Dataset entries:
..........
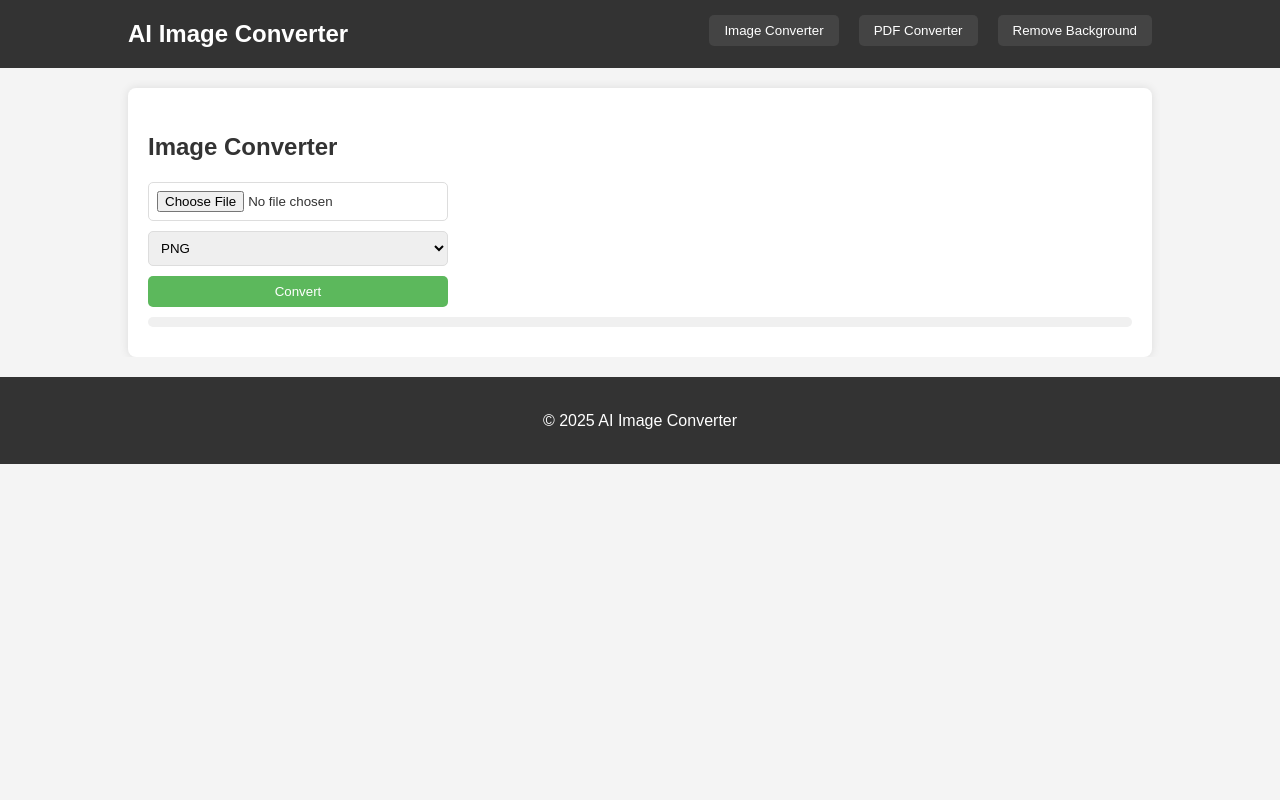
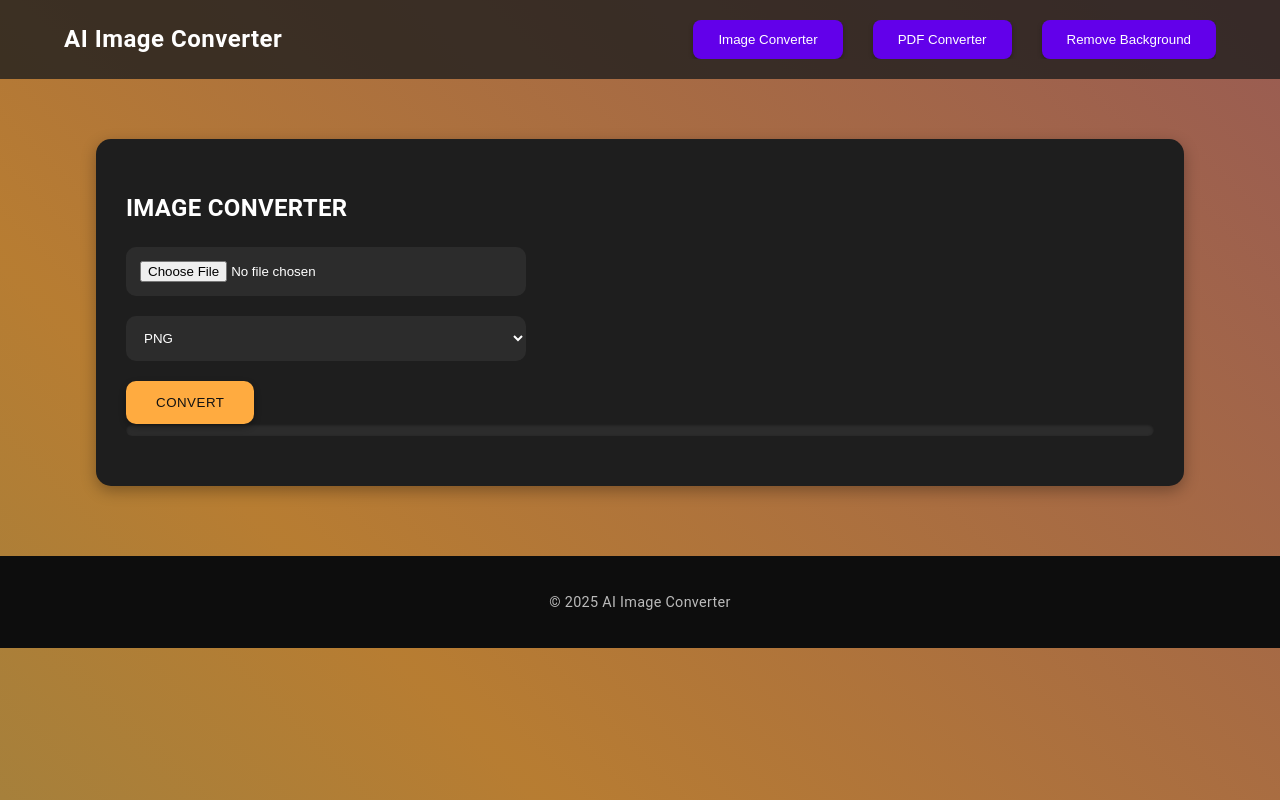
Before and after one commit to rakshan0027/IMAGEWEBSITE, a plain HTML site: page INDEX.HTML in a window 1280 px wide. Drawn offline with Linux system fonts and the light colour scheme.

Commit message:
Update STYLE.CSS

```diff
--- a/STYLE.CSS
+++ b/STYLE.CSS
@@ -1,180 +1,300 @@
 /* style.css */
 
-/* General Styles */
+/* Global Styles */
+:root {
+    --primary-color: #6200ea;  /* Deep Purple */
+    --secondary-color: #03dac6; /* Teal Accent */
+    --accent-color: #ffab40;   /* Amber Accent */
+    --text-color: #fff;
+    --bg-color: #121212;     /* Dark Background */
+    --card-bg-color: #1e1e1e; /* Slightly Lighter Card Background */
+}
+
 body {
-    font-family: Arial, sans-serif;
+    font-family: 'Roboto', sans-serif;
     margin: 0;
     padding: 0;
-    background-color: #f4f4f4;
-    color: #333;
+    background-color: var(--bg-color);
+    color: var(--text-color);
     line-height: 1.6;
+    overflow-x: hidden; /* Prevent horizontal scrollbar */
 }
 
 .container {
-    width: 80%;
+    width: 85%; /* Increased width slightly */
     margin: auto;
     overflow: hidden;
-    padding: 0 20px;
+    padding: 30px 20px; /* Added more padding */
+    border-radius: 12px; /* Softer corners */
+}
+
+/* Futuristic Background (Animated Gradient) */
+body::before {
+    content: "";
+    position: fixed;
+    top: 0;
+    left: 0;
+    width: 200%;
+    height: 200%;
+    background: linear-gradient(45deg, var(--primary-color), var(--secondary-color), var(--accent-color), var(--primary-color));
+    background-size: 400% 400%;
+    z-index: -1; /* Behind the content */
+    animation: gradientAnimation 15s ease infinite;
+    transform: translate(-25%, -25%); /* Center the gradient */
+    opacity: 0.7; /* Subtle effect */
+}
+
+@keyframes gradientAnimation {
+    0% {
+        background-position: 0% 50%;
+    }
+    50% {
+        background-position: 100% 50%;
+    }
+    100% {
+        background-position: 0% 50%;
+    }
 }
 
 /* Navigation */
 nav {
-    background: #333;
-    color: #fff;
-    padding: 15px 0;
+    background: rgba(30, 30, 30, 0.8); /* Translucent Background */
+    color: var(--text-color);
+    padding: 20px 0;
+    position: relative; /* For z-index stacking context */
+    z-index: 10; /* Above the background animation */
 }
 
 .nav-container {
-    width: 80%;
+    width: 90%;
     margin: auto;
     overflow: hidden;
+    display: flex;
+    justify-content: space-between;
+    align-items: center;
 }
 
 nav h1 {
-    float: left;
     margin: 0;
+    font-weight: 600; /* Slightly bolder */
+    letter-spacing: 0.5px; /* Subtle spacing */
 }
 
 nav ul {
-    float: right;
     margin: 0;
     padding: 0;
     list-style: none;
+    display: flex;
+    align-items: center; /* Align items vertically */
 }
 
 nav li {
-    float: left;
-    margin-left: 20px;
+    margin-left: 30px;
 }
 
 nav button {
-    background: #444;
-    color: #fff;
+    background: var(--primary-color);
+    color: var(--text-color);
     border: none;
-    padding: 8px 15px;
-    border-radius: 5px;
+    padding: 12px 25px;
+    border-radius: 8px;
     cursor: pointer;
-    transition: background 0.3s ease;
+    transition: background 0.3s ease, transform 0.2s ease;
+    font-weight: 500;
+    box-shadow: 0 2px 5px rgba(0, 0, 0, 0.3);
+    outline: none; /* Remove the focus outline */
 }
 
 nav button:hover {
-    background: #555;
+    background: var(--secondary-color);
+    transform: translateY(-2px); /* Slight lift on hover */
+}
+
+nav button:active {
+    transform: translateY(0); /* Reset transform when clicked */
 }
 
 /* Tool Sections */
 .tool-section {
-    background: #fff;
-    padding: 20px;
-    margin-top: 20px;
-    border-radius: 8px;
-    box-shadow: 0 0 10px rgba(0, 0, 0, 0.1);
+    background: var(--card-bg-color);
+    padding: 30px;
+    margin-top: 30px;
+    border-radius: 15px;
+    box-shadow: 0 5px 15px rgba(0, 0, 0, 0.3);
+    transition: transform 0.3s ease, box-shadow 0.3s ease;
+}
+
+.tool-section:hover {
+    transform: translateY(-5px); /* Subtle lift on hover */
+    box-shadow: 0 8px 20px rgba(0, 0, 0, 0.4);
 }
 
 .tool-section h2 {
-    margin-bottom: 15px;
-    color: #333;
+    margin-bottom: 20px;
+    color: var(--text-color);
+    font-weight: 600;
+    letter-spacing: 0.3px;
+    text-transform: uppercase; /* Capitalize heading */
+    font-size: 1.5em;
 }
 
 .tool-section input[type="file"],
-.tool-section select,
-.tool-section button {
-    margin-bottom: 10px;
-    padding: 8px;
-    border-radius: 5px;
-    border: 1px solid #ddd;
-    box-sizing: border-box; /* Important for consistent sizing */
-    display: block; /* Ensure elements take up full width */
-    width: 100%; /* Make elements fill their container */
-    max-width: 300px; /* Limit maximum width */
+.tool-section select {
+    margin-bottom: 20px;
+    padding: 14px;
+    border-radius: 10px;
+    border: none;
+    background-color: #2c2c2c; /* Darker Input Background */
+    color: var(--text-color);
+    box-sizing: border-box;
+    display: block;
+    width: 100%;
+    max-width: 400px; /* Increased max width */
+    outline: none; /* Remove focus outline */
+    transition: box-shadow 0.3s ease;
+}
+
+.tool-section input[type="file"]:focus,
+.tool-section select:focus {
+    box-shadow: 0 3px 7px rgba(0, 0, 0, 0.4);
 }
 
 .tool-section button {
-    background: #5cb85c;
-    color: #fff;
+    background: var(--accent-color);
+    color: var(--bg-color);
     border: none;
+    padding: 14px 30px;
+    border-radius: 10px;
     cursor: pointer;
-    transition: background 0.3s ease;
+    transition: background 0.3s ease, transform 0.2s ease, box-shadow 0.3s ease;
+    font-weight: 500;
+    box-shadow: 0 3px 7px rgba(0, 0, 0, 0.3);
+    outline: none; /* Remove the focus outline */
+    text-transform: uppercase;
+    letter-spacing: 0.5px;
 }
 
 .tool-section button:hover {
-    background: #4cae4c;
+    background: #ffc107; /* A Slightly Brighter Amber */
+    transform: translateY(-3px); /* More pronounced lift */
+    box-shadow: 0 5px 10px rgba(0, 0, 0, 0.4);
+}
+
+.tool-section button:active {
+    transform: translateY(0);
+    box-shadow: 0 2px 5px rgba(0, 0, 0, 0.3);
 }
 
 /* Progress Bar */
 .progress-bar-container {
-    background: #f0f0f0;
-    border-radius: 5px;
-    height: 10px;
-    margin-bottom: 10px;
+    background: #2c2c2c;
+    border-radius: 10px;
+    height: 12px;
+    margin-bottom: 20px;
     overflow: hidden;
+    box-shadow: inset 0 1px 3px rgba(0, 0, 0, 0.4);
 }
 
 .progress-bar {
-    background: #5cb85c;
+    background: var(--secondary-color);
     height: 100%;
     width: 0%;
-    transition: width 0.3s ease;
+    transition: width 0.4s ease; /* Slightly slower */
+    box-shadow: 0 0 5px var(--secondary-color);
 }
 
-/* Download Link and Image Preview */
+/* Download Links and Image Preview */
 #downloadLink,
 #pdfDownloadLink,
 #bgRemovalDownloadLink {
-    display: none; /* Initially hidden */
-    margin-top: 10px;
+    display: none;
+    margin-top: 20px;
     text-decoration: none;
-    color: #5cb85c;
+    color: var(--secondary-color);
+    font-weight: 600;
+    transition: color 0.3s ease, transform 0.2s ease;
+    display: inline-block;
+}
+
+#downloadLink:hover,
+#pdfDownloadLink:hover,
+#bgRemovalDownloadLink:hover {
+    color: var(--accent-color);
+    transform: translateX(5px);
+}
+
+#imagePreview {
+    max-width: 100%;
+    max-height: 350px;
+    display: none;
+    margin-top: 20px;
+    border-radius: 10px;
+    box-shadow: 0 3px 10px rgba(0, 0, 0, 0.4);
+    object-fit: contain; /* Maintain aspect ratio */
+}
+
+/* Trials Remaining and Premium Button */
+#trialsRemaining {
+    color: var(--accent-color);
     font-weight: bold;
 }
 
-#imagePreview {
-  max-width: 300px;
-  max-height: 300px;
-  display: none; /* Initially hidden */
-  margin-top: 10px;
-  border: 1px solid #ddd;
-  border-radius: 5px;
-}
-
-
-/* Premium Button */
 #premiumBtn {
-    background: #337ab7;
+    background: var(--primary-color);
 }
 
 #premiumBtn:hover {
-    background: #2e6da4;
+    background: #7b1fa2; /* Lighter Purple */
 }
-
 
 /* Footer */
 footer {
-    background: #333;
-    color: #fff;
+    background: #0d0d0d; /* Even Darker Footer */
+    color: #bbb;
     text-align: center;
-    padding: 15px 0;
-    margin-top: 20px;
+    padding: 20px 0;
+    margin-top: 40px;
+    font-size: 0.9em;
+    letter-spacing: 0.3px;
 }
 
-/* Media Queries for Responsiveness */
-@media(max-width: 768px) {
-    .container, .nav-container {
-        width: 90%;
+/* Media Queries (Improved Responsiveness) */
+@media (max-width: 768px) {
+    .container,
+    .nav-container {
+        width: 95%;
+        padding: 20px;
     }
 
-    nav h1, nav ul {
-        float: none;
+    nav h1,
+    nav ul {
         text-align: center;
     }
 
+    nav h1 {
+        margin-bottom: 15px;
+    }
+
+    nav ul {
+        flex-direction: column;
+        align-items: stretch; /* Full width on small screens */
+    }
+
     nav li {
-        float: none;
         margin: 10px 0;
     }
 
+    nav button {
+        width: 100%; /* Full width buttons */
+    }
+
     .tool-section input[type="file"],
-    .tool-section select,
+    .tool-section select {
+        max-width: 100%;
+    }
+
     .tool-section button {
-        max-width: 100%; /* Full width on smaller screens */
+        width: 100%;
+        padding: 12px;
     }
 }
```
..........
● Problem details: The lines needed are those in the data above that hold the string "container"; copy each of them.

● Answer to the exercise:
 .container {
 .nav-container {
-    width: 100%; /* Make elements fill their container */
 .progress-bar-container {
-    .container, .nav-container {
+    .container,
+    .nav-container {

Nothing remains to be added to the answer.